|Let the fun begin!|
Sound all too familiar my gardening friends? Let me share:
We had to have our largest and oldest walnut tree cut down because it had become a danger to lives and buildings. We mourned the loss. And then! And then, I realized it was an excellent opportunity to have a new garden bed. Wowzer and kick in that gardening addiction!
Yes, I started breathing faster and my heart was racing. Was it sugar or garden addiction? That burst of energy gave me all kinds of thoughts about making, moving and designing. I was blinded by the fact it would take lots of physical work especially considering there had to be a huge mass of roots to contend.
Another rationalization was I would simply move things I had and it wouldn’t cost a dime. Ah yes, rationalization of the finest kind.
First, I asked the forester to leave the stump about four feet high. And now it was time to “encourage” my good husband into the whole process. He enjoys designing building projects and so little by little I showed him fairy houses made from tree stumps. See my garden blog for a picture of the end result.
I had to be pretty darn ruthless with the existing Comfrey that had surrounded the walnut for years. Comfrey is an old heirloom plant that is beautiful for about half the summer and a real invasive ugly pain the other half. It has spread and this patch will not be missed.
|Old walnut showing the damage.|
Once I had killed (hopefully) the comfrey, I had a blank circle except for the existing daffodils. Good to go! Perhaps this is where tunnel vision married rationalization. Those daylilies that had eventually become too shaded could be moved, it was a chance to get some new daylilies (because one never has enough) and having all this outside my computer room window and off the back porch was an added bonus. Seriously, I was doing this for the masses, for the love of gardening and alas - for my garden addiction.
It’s been gently suggested by one of my sweet family members that I may want to consider downsizing my gardens in preparation of getting too old and feeble to care for them properly. Plus, is a yard full of perennials, bushes, trees and things a home selling point or a home selling deterrent?
To date, I’ve tried to consider the suggestion and right now I’m thinking gardening and the beauty are some of the things that keep me going – although perhaps painfully going. Planning and improving my gardens gives hours of good brain activity. (I know! I know! Rationalization!)
I know from past experience (both mine and my garden friends) that seldom does anyone buy a home and have the same likes as the prior owner. That goes for both inside the home and the grounds. They buy a new home with their own set of loves and visions and seldom does it include what’s already been done.

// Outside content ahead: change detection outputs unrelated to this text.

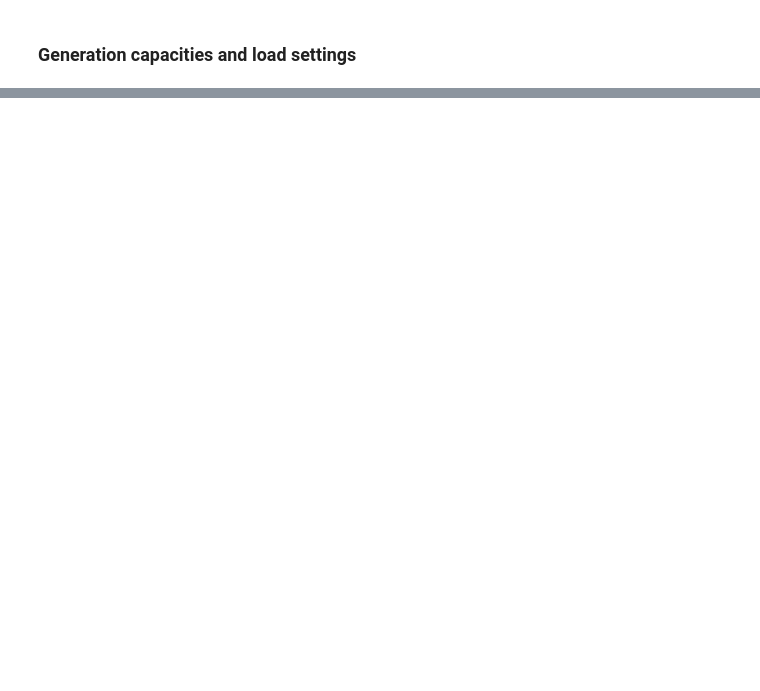
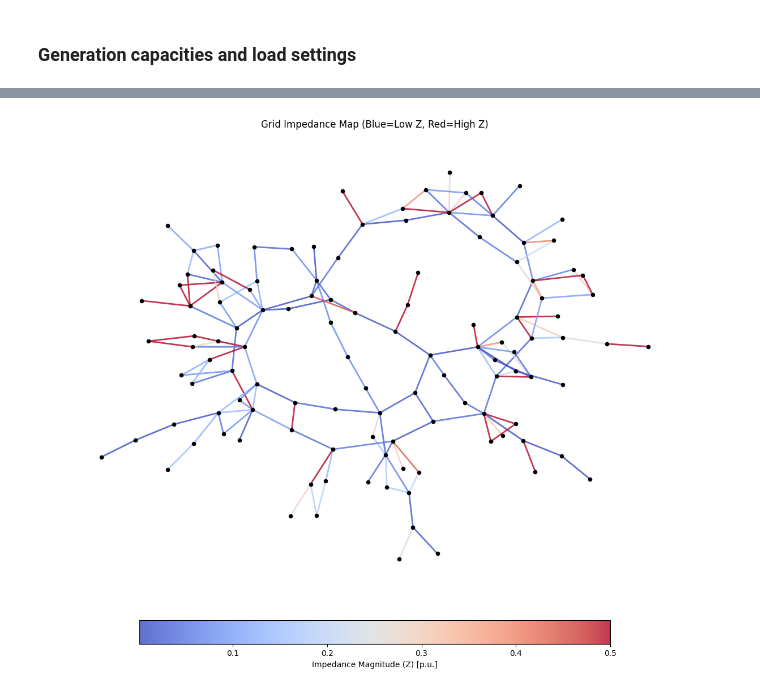
Before and after one commit to cookbook-ms/Chung_Lu_Chain-synthesizer, a Jupyter notebook: examples/ieee_test.ipynb, the cells around one changed output, grey strips where cells are left out. Drawn from its saved outputs; the diff is of its cells as text; code cells hidden in the pictures; blank space fills up the shorter version.

```diff
--- a/examples/ieee_test.ipynb
+++ b/examples/ieee_test.ipynb
@@ -306,0 +327,5 @@ if caps:
+# %%
+viz = GridVisualizer()
+
+print("-> Plotting Generation vs Load Bubbles...")
+viz.plot_load_gen_bubbles(synthetic_graph, layout='kamada_kawai', title=f"Generation vs Load (Total: {total_load:.0f} MW)")
@@ -306,0 +335,4 @@ if caps:
+# %%
+viz.plot_impedance(synthetic_graph, layout='kamada_kawai', title="Grid Impedance Map (Blue=Low Z, Red=High Z)")
+# %% [output]
+[figure, added]
```
Also changed, not shown: parts of 10 cells of this notebook, 12 other files.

I follow several old home sites and the comments substantiate this. A few will fall in love with the total package. Most others will wax on about what they would change and how could anyone be so stupid as to do such and such. I do hope whoever buys this home from us in the future will have our vision and love of old homes and gardens but if not, so be it. With a few exceptions, a lawn mower set on low and grass seed will return it to the simple yard it hasn’t seen in years.
I’ve been around too long to suppose my garden will become a nationally protected garden heritage site. Seriously, it wouldn’t become that even if I paid off the judges. It’s not that big of a deal but it is the deal I enjoy today with visions of what it will look like for that little patch where the old walnut had stood.
Maybe next year I’ll consider paring down my beds – ha ha ha ha ha ha – Oh gosh that’s a good one.